§ **WHAT YOU SHOULD DO**
The required answer is every line of the data containing the word "after".

[Collection entries]
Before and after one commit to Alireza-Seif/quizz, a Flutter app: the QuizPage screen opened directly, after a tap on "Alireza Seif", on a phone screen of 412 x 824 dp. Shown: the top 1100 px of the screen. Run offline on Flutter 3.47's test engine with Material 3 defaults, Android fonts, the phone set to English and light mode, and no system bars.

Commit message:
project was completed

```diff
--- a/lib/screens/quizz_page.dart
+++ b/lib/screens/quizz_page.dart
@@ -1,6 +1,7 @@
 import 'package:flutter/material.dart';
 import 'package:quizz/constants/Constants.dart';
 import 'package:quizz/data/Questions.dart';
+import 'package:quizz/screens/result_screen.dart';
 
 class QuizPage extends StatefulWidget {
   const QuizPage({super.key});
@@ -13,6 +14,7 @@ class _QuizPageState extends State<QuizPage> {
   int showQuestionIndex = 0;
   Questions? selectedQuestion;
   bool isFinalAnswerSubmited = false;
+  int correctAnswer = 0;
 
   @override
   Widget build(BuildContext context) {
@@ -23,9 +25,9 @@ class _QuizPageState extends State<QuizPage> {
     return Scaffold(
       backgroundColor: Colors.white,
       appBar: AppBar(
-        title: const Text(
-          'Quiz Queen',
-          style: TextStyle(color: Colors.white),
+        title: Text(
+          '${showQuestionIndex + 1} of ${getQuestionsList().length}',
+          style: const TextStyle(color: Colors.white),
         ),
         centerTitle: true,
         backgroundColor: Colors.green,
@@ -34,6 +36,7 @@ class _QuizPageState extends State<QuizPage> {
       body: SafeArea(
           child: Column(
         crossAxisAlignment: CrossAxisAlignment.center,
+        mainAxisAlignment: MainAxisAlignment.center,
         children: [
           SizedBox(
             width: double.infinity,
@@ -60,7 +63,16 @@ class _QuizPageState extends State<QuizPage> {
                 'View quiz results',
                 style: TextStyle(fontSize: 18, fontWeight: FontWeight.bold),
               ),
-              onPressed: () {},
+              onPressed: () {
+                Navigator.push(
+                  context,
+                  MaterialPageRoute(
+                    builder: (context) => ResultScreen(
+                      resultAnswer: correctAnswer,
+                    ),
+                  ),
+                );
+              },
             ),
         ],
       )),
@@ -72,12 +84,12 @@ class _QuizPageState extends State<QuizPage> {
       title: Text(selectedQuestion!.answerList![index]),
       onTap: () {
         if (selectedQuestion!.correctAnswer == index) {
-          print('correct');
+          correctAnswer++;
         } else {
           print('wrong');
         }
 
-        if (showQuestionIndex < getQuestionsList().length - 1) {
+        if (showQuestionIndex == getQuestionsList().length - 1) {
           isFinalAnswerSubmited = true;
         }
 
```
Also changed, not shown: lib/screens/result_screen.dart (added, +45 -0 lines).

...

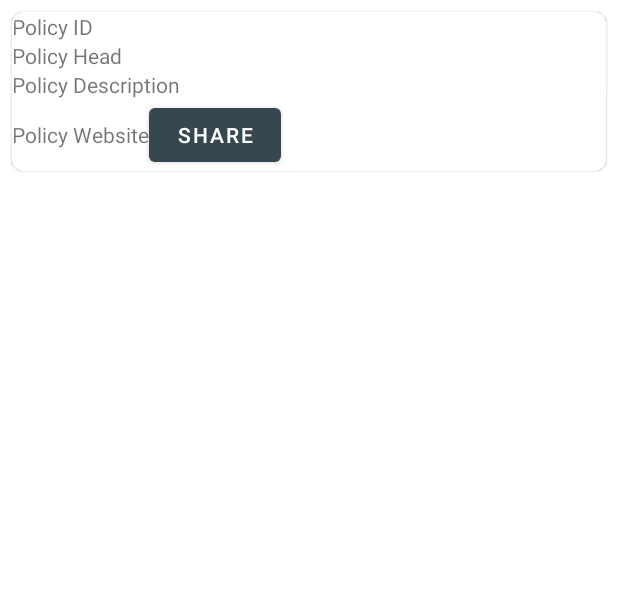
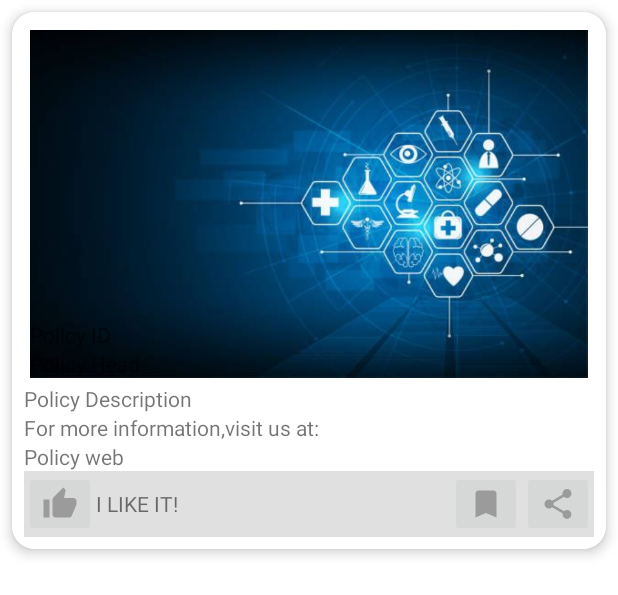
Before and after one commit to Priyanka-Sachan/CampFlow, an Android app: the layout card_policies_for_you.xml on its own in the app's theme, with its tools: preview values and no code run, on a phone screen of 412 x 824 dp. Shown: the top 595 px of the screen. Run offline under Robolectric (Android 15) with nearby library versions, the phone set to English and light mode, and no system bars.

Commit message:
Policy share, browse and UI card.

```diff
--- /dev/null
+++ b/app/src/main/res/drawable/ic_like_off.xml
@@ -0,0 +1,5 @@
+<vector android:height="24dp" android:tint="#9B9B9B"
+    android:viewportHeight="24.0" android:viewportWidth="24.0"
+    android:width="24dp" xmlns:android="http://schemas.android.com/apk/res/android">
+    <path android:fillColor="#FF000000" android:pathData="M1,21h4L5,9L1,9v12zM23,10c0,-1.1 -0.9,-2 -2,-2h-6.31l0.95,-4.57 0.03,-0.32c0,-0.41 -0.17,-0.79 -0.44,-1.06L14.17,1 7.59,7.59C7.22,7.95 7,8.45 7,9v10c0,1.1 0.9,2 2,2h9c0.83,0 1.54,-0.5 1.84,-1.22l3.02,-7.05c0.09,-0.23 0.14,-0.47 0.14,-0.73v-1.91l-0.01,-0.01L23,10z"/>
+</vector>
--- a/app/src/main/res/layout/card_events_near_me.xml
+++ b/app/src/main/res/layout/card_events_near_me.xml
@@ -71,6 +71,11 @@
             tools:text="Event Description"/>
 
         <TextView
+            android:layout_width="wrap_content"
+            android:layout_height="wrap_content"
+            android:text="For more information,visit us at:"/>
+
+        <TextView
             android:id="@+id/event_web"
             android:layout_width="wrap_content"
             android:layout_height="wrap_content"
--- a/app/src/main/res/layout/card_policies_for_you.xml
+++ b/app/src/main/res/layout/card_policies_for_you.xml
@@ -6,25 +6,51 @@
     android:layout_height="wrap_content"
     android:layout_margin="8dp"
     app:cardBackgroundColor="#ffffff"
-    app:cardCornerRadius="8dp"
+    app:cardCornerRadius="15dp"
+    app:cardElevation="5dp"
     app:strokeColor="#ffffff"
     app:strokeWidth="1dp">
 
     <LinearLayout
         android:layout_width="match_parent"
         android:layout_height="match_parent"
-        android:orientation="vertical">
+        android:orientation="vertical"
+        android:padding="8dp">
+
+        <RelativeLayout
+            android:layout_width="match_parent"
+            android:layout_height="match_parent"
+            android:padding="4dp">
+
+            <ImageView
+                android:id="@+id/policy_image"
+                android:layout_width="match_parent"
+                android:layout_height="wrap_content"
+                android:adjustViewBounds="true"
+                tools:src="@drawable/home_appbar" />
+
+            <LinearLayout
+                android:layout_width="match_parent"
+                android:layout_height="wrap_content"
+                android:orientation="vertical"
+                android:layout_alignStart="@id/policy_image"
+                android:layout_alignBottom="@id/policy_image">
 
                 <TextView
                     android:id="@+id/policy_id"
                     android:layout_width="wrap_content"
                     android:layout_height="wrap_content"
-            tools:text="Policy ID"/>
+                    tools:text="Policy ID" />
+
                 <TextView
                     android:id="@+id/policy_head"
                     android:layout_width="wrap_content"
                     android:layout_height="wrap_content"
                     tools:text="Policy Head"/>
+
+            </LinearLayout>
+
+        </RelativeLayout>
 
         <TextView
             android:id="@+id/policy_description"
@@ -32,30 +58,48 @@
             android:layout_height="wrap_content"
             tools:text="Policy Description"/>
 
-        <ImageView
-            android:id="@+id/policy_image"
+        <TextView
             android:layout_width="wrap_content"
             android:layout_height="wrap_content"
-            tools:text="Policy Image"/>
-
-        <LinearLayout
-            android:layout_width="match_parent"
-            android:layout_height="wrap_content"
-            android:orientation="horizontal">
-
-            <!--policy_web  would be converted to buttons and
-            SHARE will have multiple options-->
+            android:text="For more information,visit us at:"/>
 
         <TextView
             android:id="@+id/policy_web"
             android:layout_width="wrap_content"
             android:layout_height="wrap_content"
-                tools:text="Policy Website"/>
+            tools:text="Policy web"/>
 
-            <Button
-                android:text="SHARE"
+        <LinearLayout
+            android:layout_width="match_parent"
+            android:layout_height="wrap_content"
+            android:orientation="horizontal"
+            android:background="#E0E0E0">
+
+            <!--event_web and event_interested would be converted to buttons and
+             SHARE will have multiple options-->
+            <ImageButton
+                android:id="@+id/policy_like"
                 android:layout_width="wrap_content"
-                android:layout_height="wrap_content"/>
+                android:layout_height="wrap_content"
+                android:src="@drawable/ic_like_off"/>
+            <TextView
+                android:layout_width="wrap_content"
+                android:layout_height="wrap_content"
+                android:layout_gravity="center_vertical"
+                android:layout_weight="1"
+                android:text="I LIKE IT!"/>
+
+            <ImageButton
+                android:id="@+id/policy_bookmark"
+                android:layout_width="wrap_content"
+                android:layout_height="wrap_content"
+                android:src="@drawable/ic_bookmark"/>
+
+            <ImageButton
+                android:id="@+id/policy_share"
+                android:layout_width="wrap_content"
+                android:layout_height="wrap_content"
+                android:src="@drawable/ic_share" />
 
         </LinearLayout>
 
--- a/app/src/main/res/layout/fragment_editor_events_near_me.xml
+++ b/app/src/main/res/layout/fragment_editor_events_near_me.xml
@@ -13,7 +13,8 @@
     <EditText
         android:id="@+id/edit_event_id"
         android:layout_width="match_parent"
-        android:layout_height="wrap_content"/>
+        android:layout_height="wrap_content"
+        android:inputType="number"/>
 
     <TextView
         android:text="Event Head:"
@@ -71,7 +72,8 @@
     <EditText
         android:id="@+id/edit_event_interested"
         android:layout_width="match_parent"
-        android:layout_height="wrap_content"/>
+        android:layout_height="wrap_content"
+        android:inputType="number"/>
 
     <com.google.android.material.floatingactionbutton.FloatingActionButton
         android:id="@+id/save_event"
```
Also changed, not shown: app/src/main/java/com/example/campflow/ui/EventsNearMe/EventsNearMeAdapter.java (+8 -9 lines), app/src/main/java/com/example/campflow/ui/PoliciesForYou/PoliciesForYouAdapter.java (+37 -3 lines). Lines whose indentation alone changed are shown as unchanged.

§ **YOUR SOLUTION**
Before and after one commit to Alireza-Seif/quizz, a Flutter app: the QuizPage screen opened directly, after a tap on "Alireza Seif", on a phone screen of 412 x 824 dp. Shown: the top 1100 px of the screen. Run offline on Flutter 3.47's test engine with Material 3 defaults, Android fonts, the phone set to English and light mode, and no system bars.
Before and after one commit to Priyanka-Sachan/CampFlow, an Android app: the layout card_policies_for_you.xml on its own in the app's theme, with its tools: preview values and no code run, on a phone screen of 412 x 824 dp. Shown: the top 595 px of the screen. Run offline under Robolectric (Android 15) with nearby library versions, the phone set to English and light mode, and no system bars.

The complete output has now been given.